━━ MATERIAL SUPPLIED ━━

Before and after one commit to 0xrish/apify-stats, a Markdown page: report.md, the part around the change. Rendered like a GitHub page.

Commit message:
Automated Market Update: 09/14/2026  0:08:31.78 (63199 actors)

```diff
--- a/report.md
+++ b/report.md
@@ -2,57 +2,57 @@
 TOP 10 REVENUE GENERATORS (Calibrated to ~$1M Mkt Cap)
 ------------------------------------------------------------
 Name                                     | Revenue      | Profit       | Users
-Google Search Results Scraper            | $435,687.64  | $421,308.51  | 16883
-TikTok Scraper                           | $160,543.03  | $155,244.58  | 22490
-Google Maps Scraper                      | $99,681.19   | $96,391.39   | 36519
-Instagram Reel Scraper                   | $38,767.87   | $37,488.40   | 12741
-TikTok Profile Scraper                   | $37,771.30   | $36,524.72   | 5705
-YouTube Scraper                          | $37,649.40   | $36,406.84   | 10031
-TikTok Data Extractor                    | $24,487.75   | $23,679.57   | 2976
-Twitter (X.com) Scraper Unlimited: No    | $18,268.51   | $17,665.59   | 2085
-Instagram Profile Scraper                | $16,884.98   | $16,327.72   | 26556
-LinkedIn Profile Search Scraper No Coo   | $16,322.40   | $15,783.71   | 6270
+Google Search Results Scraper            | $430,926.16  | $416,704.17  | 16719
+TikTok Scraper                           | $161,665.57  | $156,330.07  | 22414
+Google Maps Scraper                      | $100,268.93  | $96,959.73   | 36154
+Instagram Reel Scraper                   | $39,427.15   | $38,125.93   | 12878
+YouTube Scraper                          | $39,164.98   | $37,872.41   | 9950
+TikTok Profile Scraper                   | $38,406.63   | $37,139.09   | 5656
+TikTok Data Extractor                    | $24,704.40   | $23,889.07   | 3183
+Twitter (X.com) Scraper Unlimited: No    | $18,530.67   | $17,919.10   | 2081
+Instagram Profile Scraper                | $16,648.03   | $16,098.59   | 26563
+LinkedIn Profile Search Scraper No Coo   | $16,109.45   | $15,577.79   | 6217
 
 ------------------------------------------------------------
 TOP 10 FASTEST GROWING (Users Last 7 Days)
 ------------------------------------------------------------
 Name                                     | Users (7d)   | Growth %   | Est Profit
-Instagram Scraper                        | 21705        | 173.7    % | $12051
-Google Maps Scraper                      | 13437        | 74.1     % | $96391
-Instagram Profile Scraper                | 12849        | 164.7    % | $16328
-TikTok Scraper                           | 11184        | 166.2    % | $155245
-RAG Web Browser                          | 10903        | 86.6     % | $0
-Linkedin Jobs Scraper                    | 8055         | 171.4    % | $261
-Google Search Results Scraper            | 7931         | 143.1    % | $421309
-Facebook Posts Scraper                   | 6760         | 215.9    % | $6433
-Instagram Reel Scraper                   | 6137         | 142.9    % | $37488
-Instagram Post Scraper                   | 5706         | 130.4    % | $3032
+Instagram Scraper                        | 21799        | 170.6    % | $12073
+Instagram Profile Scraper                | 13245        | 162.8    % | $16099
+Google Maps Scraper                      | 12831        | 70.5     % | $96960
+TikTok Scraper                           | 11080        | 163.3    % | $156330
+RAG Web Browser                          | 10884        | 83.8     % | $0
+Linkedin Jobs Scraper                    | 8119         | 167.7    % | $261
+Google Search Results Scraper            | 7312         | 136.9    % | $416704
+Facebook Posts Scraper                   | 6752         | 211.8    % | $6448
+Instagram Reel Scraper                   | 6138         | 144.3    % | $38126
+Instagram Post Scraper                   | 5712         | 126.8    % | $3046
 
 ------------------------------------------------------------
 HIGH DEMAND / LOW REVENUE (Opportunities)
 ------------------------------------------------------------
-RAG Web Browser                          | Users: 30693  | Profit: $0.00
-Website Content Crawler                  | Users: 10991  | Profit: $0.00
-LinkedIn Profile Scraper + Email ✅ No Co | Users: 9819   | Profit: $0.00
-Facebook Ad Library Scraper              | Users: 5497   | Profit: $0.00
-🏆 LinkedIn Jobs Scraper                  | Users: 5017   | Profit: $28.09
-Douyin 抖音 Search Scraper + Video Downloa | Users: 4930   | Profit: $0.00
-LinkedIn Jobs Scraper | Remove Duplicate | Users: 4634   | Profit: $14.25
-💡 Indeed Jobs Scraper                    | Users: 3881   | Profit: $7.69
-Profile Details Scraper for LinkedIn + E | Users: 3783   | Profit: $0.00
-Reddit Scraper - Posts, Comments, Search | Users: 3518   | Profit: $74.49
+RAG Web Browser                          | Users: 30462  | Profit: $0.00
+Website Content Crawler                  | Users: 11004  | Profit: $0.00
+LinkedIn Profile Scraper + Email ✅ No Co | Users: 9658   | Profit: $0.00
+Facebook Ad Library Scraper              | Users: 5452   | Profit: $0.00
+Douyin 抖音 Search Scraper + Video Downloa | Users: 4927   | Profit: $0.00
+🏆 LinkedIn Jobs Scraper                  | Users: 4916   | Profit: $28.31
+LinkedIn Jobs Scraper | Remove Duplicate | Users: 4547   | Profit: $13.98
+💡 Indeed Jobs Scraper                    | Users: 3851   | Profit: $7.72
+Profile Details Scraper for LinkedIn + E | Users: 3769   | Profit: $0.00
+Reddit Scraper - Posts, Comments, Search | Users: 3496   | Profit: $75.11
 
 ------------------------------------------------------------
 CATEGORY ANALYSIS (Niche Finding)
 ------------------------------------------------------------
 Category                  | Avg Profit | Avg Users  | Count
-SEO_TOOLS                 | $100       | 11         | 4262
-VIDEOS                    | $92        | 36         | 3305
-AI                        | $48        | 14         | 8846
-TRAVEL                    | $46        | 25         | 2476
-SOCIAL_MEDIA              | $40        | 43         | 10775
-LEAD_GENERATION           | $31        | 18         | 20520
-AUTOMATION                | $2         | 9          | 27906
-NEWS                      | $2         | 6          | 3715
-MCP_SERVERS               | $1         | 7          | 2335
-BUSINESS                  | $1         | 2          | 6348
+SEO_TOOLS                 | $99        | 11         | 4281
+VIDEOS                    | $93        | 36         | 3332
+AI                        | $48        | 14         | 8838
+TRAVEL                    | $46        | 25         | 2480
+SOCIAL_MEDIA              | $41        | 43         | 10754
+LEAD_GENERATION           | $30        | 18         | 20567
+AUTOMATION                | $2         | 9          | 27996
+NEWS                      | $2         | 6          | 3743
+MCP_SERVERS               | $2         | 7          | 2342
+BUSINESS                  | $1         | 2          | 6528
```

━━━

• WHAT IS EXPECTED: Reproduce the entries above exactly, every line included.

• ANSWER SECTION:
Before and after one commit to 0xrish/apify-stats, a Markdown page: report.md, the part around the change. Rendered like a GitHub page.

Commit message:
Automated Market Update: 09/14/2026  0:08:31.78 (63199 actors)

```diff
--- a/report.md
+++ b/report.md
@@ -2,57 +2,57 @@
 TOP 10 REVENUE GENERATORS (Calibrated to ~$1M Mkt Cap)
 ------------------------------------------------------------
 Name                                     | Revenue      | Profit       | Users
-Google Search Results Scraper            | $435,687.64  | $421,308.51  | 16883
-TikTok Scraper                           | $160,543.03  | $155,244.58  | 22490
-Google Maps Scraper                      | $99,681.19   | $96,391.39   | 36519
-Instagram Reel Scraper                   | $38,767.87   | $37,488.40   | 12741
-TikTok Profile Scraper                   | $37,771.30   | $36,524.72   | 5705
-YouTube Scraper                          | $37,649.40   | $36,406.84   | 10031
-TikTok Data Extractor                    | $24,487.75   | $23,679.57   | 2976
-Twitter (X.com) Scraper Unlimited: No    | $18,268.51   | $17,665.59   | 2085
-Instagram Profile Scraper                | $16,884.98   | $16,327.72   | 26556
-LinkedIn Profile Search Scraper No Coo   | $16,322.40   | $15,783.71   | 6270
+Google Search Results Scraper            | $430,926.16  | $416,704.17  | 16719
+TikTok Scraper                           | $161,665.57  | $156,330.07  | 22414
+Google Maps Scraper                      | $100,268.93  | $96,959.73   | 36154
+Instagram Reel Scraper                   | $39,427.15   | $38,125.93   | 12878
+YouTube Scraper                          | $39,164.98   | $37,872.41   | 9950
+TikTok Profile Scraper                   | $38,406.63   | $37,139.09   | 5656
+TikTok Data Extractor                    | $24,704.40   | $23,889.07   | 3183
+Twitter (X.com) Scraper Unlimited: No    | $18,530.67   | $17,919.10   | 2081
+Instagram Profile Scraper                | $16,648.03   | $16,098.59   | 26563
+LinkedIn Profile Search Scraper No Coo   | $16,109.45   | $15,577.79   | 6217
 
 ------------------------------------------------------------
 TOP 10 FASTEST GROWING (Users Last 7 Days)
 ------------------------------------------------------------
 Name                                     | Users (7d)   | Growth %   | Est Profit
-Instagram Scraper                        | 21705        | 173.7    % | $12051
-Google Maps Scraper                      | 13437        | 74.1     % | $96391
-Instagram Profile Scraper                | 12849        | 164.7    % | $16328
-TikTok Scraper                           | 11184        | 166.2    % | $155245
-RAG Web Browser                          | 10903        | 86.6     % | $0
-Linkedin Jobs Scraper                    | 8055         | 171.4    % | $261
-Google Search Results Scraper            | 7931         | 143.1    % | $421309
-Facebook Posts Scraper                   | 6760         | 215.9    % | $6433
-Instagram Reel Scraper                   | 6137         | 142.9    % | $37488
-Instagram Post Scraper                   | 5706         | 130.4    % | $3032
+Instagram Scraper                        | 21799        | 170.6    % | $12073
+Instagram Profile Scraper                | 13245        | 162.8    % | $16099
+Google Maps Scraper                      | 12831        | 70.5     % | $96960
+TikTok Scraper                           | 11080        | 163.3    % | $156330
+RAG Web Browser                          | 10884        | 83.8     % | $0
+Linkedin Jobs Scraper                    | 8119         | 167.7    % | $261
+Google Search Results Scraper            | 7312         | 136.9    % | $416704
+Facebook Posts Scraper                   | 6752         | 211.8    % | $6448
+Instagram Reel Scraper                   | 6138         | 144.3    % | $38126
+Instagram Post Scraper                   | 5712         | 126.8    % | $3046
 
 ------------------------------------------------------------
 HIGH DEMAND / LOW REVENUE (Opportunities)
 ------------------------------------------------------------
-RAG Web Browser                          | Users: 30693  | Profit: $0.00
-Website Content Crawler                  | Users: 10991  | Profit: $0.00
-LinkedIn Profile Scraper + Email ✅ No Co | Users: 9819   | Profit: $0.00
-Facebook Ad Library Scraper              | Users: 5497   | Profit: $0.00
-🏆 LinkedIn Jobs Scraper                  | Users: 5017   | Profit: $28.09
-Douyin 抖音 Search Scraper + Video Downloa | Users: 4930   | Profit: $0.00
-LinkedIn Jobs Scraper | Remove Duplicate | Users: 4634   | Profit: $14.25
-💡 Indeed Jobs Scraper                    | Users: 3881   | Profit: $7.69
-Profile Details Scraper for LinkedIn + E | Users: 3783   | Profit: $0.00
-Reddit Scraper - Posts, Comments, Search | Users: 3518   | Profit: $74.49
+RAG Web Browser                          | Users: 30462  | Profit: $0.00
+Website Content Crawler                  | Users: 11004  | Profit: $0.00
+LinkedIn Profile Scraper + Email ✅ No Co | Users: 9658   | Profit: $0.00
+Facebook Ad Library Scraper              | Users: 5452   | Profit: $0.00
+Douyin 抖音 Search Scraper + Video Downloa | Users: 4927   | Profit: $0.00
+🏆 LinkedIn Jobs Scraper                  | Users: 4916   | Profit: $28.31
+LinkedIn Jobs Scraper | Remove Duplicate | Users: 4547   | Profit: $13.98
+💡 Indeed Jobs Scraper                    | Users: 3851   | Profit: $7.72
+Profile Details Scraper for LinkedIn + E | Users: 3769   | Profit: $0.00
+Reddit Scraper - Posts, Comments, Search | Users: 3496   | Profit: $75.11
 
 ------------------------------------------------------------
 CATEGORY ANALYSIS (Niche Finding)
 ------------------------------------------------------------
 Category                  | Avg Profit | Avg Users  | Count
-SEO_TOOLS                 | $100       | 11         | 4262
-VIDEOS                    | $92        | 36         | 3305
-AI                        | $48        | 14         | 8846
-TRAVEL                    | $46        | 25         | 2476
-SOCIAL_MEDIA              | $40        | 43         | 10775
-LEAD_GENERATION           | $31        | 18         | 20520
-AUTOMATION                | $2         | 9          | 27906
-NEWS                      | $2         | 6          | 3715
-MCP_SERVERS               | $1         | 7          | 2335
-BUSINESS                  | $1         | 2          | 6348
+SEO_TOOLS                 | $99        | 11         | 4281
+VIDEOS                    | $93        | 36         | 3332
+AI                        | $48        | 14         | 8838
+TRAVEL                    | $46        | 25         | 2480
+SOCIAL_MEDIA              | $41        | 43         | 10754
+LEAD_GENERATION           | $30        | 18         | 20567
+AUTOMATION                | $2         | 9          | 27996
+NEWS                      | $2         | 6          | 3743
+MCP_SERVERS               | $2         | 7          | 2342
+BUSINESS                  | $1         | 2          | 6528
```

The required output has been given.